= What you are asked to do =
In the records below, which lines include "between"? Copy them.

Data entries
[Start of section]

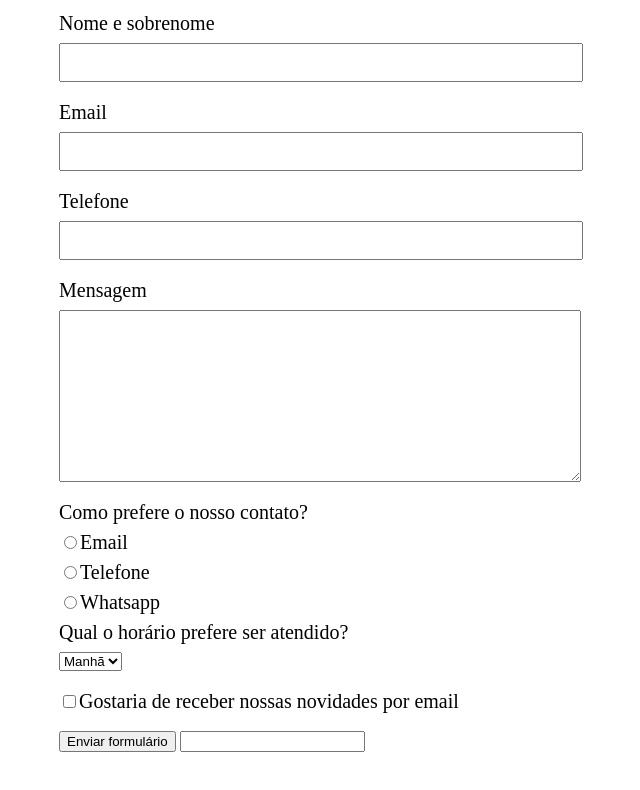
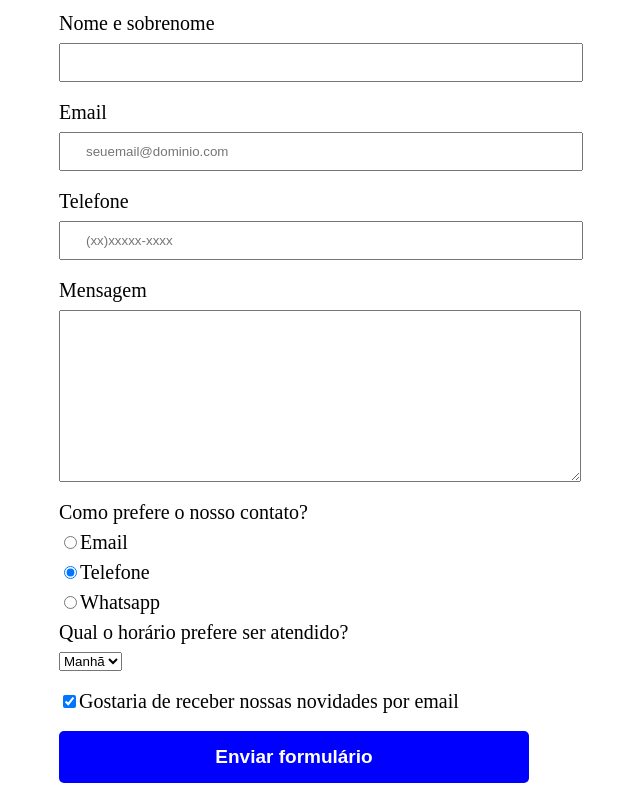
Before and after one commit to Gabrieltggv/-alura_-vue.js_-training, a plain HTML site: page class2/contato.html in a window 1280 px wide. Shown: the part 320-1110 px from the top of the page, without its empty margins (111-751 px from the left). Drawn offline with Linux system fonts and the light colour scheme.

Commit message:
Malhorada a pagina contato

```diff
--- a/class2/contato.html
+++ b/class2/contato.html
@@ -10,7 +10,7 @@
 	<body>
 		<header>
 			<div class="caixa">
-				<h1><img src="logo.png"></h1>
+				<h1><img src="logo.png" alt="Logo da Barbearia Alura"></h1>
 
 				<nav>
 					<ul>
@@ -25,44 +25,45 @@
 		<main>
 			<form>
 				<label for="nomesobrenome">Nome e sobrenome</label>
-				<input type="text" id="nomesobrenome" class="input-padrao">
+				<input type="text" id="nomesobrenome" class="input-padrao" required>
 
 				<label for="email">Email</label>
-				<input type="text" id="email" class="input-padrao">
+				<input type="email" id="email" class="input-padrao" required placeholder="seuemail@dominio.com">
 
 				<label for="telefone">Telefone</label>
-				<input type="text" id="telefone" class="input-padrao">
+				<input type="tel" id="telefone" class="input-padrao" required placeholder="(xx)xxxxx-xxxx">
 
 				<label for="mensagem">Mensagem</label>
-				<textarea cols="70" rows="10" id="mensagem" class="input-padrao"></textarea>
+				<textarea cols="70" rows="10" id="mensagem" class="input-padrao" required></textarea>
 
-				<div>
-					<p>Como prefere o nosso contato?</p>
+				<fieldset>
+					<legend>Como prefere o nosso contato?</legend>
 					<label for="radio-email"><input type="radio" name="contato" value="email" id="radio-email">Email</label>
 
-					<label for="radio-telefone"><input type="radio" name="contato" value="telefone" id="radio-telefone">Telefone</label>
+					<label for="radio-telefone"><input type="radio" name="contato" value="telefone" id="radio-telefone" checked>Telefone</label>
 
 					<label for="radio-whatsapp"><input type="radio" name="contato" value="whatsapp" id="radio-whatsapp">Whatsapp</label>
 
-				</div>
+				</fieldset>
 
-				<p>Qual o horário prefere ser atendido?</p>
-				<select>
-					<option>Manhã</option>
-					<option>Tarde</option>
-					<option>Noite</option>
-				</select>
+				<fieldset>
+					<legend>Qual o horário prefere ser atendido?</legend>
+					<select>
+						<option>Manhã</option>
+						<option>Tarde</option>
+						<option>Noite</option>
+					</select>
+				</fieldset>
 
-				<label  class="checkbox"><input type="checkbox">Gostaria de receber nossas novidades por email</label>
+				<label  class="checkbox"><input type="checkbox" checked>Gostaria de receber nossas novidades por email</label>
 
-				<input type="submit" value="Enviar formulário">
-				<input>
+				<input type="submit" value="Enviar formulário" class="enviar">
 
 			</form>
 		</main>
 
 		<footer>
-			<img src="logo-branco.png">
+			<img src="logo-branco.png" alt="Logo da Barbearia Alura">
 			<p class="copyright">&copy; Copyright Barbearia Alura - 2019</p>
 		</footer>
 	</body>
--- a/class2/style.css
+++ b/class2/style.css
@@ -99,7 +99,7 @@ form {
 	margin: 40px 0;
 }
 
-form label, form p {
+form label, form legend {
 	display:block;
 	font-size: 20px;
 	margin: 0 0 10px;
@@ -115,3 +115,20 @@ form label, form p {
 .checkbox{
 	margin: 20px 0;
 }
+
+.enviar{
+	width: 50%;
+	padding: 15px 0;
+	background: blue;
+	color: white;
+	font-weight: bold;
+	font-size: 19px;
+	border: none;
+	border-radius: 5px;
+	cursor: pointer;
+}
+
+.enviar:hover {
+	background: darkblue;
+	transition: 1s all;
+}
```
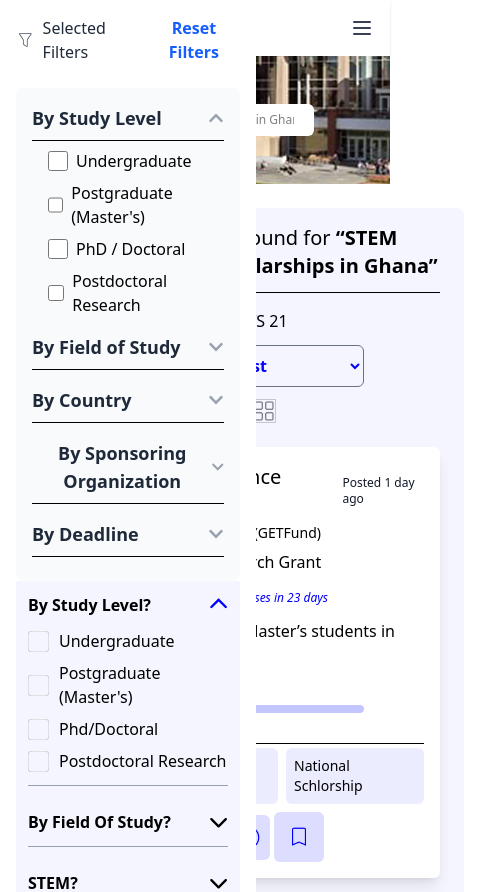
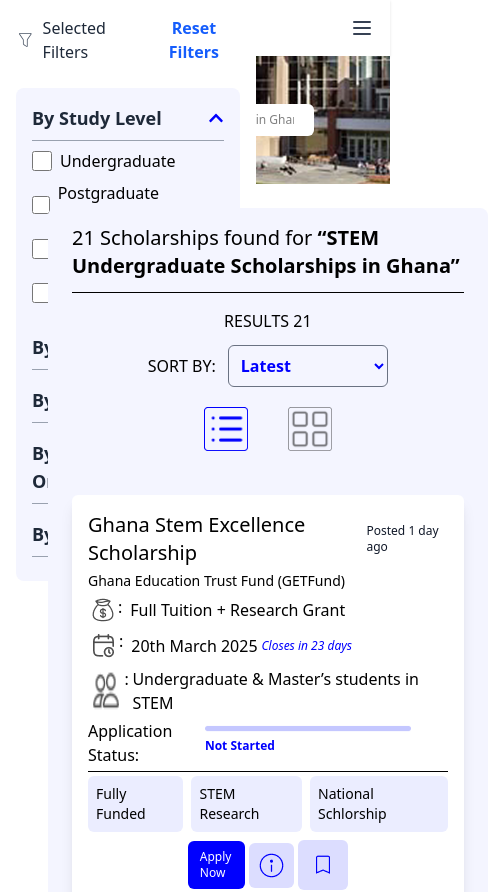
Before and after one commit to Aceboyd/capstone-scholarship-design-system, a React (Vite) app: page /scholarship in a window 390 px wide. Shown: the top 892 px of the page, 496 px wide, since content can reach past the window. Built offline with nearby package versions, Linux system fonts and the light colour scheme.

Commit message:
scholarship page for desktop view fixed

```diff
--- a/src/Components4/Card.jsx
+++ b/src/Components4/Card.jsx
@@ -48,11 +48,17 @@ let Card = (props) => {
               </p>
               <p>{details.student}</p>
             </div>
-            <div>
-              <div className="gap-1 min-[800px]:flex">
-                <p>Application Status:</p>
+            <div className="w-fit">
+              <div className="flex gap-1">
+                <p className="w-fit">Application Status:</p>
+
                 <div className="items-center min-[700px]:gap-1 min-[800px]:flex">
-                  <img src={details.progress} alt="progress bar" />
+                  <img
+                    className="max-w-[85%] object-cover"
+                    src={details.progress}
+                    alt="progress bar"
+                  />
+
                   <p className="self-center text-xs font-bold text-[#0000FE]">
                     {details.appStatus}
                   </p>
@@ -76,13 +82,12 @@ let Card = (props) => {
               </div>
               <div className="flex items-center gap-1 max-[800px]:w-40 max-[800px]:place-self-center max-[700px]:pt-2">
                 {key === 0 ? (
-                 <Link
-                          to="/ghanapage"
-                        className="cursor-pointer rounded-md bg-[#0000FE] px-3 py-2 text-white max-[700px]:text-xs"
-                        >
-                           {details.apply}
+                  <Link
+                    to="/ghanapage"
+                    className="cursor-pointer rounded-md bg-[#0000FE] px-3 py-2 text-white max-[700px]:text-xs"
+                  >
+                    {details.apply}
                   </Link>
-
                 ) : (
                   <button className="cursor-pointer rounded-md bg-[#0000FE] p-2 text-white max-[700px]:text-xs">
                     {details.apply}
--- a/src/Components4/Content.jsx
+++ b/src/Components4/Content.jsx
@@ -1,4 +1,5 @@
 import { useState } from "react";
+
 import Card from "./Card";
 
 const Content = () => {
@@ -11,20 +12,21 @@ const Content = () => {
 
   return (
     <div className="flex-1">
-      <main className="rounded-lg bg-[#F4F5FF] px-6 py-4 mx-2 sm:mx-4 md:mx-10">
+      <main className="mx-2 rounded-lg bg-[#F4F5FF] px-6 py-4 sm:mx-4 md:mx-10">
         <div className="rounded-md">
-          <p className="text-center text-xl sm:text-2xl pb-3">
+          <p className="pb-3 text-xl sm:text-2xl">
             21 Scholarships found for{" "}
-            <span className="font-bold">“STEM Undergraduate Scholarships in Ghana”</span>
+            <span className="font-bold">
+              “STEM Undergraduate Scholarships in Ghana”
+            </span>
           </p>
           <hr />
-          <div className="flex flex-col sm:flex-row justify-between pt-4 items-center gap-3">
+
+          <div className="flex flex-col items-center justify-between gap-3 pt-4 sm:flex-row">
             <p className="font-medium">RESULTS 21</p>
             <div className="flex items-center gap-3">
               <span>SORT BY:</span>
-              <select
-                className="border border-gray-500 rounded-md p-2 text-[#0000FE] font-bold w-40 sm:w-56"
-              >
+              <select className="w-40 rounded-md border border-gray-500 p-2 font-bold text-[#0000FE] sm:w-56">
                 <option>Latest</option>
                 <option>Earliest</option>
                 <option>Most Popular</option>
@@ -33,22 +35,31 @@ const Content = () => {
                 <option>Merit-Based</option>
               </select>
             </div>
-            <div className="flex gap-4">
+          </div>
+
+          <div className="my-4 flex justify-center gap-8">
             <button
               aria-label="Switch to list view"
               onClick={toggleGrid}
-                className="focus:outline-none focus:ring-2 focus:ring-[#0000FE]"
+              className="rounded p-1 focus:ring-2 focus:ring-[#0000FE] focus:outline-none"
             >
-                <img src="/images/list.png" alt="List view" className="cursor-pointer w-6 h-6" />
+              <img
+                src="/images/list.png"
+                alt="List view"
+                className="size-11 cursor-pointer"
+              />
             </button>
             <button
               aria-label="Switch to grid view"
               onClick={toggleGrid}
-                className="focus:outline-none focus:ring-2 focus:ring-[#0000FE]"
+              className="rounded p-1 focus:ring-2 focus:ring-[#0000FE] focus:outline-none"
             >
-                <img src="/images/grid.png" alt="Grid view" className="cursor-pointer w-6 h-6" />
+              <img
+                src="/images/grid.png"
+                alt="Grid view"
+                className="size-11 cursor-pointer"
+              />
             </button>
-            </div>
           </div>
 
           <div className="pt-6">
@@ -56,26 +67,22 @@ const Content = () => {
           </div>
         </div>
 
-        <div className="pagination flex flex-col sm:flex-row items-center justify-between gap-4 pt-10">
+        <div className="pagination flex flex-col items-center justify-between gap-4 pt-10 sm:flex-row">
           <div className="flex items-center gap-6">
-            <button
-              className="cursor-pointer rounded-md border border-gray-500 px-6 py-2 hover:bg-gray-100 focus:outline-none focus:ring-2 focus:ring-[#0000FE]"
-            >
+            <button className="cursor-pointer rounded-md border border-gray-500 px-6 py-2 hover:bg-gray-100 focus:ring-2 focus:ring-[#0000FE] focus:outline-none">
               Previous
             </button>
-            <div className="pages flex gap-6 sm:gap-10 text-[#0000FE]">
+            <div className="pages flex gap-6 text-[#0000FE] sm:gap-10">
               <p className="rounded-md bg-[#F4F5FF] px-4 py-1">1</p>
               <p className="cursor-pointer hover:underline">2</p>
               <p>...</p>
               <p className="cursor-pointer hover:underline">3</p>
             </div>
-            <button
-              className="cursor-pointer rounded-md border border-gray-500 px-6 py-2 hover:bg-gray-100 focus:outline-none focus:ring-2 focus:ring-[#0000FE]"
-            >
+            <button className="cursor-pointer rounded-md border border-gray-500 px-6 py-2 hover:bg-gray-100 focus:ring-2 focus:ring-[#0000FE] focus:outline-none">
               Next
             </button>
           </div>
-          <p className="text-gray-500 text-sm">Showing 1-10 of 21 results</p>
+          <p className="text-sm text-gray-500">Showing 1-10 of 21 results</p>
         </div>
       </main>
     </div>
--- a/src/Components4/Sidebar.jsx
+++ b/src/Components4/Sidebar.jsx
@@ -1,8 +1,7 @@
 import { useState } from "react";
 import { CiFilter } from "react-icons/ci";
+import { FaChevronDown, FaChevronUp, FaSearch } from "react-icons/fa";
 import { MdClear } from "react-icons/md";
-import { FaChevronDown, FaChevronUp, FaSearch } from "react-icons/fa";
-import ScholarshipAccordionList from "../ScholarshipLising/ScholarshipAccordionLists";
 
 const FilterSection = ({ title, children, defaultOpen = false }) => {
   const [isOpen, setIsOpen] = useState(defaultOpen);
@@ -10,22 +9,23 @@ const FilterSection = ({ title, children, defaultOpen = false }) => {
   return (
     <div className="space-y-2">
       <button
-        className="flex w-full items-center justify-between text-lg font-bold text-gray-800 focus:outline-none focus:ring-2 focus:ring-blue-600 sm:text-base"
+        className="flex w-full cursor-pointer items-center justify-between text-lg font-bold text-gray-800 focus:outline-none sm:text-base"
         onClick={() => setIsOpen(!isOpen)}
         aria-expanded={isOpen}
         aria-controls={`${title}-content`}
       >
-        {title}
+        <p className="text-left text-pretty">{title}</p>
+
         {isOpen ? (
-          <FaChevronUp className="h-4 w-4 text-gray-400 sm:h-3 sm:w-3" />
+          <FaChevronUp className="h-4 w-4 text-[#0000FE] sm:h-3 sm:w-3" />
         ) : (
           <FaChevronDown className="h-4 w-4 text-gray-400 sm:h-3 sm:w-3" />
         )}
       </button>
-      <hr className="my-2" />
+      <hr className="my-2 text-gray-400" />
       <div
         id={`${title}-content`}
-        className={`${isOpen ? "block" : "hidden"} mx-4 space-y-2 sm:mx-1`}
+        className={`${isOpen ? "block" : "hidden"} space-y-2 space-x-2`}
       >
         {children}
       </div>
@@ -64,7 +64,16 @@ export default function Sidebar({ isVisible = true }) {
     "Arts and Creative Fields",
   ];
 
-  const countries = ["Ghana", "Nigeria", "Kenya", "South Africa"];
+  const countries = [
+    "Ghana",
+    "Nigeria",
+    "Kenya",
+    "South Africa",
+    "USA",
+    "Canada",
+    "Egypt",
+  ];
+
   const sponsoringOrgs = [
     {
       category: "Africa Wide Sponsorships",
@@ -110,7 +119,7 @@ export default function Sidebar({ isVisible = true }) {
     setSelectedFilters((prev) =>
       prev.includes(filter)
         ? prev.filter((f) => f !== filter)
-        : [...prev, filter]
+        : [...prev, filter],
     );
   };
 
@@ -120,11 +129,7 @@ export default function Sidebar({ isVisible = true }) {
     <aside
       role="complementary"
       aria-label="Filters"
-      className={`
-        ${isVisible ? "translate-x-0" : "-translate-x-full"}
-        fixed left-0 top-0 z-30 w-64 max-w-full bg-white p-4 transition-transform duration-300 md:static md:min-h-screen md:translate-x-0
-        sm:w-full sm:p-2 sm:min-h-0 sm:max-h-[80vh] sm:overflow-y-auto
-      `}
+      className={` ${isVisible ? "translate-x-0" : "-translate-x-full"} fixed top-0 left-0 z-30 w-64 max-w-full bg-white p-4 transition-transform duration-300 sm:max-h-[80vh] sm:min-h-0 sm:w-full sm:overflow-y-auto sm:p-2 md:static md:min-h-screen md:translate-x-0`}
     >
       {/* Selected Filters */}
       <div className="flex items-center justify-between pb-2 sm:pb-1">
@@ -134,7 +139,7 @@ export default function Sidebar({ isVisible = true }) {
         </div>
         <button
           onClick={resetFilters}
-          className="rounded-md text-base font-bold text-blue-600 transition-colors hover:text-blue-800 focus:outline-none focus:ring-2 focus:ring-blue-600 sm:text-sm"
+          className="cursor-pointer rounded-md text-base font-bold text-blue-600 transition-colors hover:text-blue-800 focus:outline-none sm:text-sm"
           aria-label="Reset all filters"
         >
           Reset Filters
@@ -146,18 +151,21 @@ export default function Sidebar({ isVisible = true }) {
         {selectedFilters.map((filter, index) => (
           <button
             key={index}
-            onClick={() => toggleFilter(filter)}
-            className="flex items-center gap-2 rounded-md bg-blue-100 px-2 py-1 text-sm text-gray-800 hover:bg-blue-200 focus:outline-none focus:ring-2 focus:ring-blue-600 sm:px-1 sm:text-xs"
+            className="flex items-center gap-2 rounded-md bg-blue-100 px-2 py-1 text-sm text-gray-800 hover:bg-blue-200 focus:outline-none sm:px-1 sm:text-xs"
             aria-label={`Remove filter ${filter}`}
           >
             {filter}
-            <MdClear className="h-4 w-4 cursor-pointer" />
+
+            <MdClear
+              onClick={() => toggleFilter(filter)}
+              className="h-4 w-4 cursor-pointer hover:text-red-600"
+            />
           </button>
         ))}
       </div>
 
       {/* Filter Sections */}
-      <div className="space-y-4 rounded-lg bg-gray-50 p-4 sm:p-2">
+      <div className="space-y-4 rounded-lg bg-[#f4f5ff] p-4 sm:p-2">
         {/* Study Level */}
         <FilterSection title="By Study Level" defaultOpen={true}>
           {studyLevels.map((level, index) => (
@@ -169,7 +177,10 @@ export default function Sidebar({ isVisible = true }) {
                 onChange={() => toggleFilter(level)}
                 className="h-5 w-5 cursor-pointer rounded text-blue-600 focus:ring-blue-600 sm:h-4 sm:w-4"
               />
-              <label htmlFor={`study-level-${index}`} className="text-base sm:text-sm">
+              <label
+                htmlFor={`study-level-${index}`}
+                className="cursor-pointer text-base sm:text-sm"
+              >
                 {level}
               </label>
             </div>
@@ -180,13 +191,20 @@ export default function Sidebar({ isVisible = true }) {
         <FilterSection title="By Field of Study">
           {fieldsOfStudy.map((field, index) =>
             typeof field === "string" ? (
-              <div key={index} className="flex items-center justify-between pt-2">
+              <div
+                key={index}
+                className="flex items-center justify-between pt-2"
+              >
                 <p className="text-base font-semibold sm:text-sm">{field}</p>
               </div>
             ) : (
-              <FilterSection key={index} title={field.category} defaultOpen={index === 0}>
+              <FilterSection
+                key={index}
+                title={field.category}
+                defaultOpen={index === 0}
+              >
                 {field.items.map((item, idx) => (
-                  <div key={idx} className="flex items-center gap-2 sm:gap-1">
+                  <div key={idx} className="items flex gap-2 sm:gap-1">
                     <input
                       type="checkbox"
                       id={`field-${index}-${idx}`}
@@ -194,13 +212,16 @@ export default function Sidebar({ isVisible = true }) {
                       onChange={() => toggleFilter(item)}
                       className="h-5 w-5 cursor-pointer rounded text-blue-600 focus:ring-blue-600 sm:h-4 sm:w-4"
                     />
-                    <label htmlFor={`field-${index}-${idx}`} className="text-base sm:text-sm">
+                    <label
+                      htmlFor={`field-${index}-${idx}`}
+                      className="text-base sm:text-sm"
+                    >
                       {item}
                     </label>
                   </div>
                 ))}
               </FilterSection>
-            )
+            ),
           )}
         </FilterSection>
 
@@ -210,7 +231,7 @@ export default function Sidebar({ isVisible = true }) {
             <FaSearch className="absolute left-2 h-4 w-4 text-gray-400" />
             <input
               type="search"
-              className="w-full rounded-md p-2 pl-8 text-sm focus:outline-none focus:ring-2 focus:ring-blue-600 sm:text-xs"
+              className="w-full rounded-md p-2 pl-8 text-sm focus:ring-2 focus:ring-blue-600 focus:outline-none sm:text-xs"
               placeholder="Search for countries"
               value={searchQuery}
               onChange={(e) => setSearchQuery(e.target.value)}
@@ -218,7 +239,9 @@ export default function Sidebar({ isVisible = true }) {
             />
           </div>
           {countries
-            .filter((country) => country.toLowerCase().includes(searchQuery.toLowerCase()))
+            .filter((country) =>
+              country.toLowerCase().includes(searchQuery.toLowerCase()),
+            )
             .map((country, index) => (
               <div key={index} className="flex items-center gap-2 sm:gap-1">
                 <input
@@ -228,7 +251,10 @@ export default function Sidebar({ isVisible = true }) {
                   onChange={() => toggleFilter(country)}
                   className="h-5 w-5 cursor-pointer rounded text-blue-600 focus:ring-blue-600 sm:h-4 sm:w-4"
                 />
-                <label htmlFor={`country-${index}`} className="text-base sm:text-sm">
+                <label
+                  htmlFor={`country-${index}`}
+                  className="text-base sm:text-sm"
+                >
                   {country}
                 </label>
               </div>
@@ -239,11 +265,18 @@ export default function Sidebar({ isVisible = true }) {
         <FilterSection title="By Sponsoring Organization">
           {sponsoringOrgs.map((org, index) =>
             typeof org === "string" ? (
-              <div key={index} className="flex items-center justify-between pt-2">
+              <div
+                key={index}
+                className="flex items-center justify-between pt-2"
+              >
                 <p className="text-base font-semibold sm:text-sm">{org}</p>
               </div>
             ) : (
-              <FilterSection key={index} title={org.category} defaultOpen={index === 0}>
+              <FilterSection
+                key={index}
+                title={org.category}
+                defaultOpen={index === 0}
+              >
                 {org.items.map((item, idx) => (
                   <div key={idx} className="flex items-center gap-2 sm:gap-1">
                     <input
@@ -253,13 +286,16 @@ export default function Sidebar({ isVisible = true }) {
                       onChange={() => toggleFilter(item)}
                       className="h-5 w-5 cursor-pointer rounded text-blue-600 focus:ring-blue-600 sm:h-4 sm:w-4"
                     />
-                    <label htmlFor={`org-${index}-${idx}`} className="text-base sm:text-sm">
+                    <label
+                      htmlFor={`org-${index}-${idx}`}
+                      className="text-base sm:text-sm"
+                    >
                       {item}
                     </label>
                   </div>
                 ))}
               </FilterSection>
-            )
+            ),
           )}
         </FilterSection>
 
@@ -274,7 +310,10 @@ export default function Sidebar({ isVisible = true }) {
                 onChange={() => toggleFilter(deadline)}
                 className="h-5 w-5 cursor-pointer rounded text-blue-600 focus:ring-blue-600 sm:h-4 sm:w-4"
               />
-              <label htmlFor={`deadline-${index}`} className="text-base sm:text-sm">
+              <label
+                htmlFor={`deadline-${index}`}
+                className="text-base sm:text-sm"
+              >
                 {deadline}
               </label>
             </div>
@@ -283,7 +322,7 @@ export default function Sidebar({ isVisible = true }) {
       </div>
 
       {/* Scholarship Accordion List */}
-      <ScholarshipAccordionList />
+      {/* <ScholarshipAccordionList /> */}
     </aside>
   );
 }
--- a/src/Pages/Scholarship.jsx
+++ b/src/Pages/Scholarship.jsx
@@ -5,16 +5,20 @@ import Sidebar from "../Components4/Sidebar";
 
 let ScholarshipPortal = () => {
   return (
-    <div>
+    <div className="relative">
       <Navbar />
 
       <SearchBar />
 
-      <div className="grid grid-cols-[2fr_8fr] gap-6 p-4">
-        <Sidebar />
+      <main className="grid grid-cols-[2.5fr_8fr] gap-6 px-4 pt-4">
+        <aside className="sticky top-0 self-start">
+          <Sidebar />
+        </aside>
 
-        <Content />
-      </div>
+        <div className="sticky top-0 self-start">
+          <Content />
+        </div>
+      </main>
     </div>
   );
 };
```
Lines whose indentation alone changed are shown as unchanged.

[End of section]

= Result of the task =
-          <div className="flex flex-col sm:flex-row justify-between pt-4 items-center gap-3">
+          <div className="flex flex-col items-center justify-between gap-3 pt-4 sm:flex-row">
-        <div className="pagination flex flex-col sm:flex-row items-center justify-between gap-4 pt-10">
+        <div className="pagination flex flex-col items-center justify-between gap-4 pt-10 sm:flex-row">
-        className="flex w-full items-center justify-between text-lg font-bold text-gray-800 focus:outline-none focus:ring-2 focus:ring-blue-600 sm:text-base"
+        className="flex w-full cursor-pointer items-center justify-between text-lg font-bold text-gray-800 focus:outline-none sm:text-base"
       <div className="flex items-center justify-between pb-2 sm:pb-1">
-              <div key={index} className="flex items-center justify-between pt-2">
+                className="flex items-center justify-between pt-2"
-              <div key={index} className="flex items-center justify-between pt-2">
+                className="flex items-center justify-between pt-2"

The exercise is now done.